HOW TO COMPLETE THIS TASK: Every line of the records that holds the word "another" should be copied out.

Change detection outputs:
--- START ---

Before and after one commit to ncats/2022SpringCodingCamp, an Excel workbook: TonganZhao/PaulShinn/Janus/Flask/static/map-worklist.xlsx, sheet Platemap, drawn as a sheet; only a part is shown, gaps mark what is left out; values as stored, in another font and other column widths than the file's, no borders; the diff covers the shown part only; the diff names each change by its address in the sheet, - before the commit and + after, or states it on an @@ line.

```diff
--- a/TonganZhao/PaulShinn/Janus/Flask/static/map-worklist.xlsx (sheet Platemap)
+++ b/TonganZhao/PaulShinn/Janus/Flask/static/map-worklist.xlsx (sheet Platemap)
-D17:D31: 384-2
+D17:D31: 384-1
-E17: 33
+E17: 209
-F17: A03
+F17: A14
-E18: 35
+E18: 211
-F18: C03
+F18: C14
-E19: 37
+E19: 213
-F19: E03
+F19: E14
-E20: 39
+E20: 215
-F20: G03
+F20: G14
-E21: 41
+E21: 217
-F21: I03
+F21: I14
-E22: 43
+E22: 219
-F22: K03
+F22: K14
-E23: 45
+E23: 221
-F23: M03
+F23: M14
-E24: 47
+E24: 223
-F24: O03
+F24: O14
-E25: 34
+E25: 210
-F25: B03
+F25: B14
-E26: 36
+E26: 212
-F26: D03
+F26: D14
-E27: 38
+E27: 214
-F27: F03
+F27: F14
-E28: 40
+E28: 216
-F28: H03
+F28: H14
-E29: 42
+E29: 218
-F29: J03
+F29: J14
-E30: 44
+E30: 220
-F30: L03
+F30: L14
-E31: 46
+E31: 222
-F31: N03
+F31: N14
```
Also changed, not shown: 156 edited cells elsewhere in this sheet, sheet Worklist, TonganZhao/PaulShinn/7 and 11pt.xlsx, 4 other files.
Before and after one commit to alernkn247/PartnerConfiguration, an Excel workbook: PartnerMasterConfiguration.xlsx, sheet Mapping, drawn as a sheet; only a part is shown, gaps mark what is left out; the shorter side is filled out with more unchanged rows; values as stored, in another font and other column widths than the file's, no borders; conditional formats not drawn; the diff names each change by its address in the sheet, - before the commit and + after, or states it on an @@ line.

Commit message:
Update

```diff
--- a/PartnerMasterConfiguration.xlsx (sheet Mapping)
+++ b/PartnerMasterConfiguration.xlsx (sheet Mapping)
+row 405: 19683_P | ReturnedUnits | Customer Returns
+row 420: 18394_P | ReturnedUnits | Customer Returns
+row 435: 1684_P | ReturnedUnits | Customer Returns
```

--- END ---

RESULT BELOW:
Before and after one commit to ncats/2022SpringCodingCamp, an Excel workbook: TonganZhao/PaulShinn/Janus/Flask/static/map-worklist.xlsx, sheet Platemap, drawn as a sheet; only a part is shown, gaps mark what is left out; values as stored, in another font and other column widths than the file's, no borders; the diff covers the shown part only; the diff names each change by its address in the sheet, - before the commit and + after, or states it on an @@ line.
Before and after one commit to alernkn247/PartnerConfiguration, an Excel workbook: PartnerMasterConfiguration.xlsx, sheet Mapping, drawn as a sheet; only a part is shown, gaps mark what is left out; the shorter side is filled out with more unchanged rows; values as stored, in another font and other column widths than the file's, no borders; conditional formats not drawn; the diff names each change by its address in the sheet, - before the commit and + after, or states it on an @@ line.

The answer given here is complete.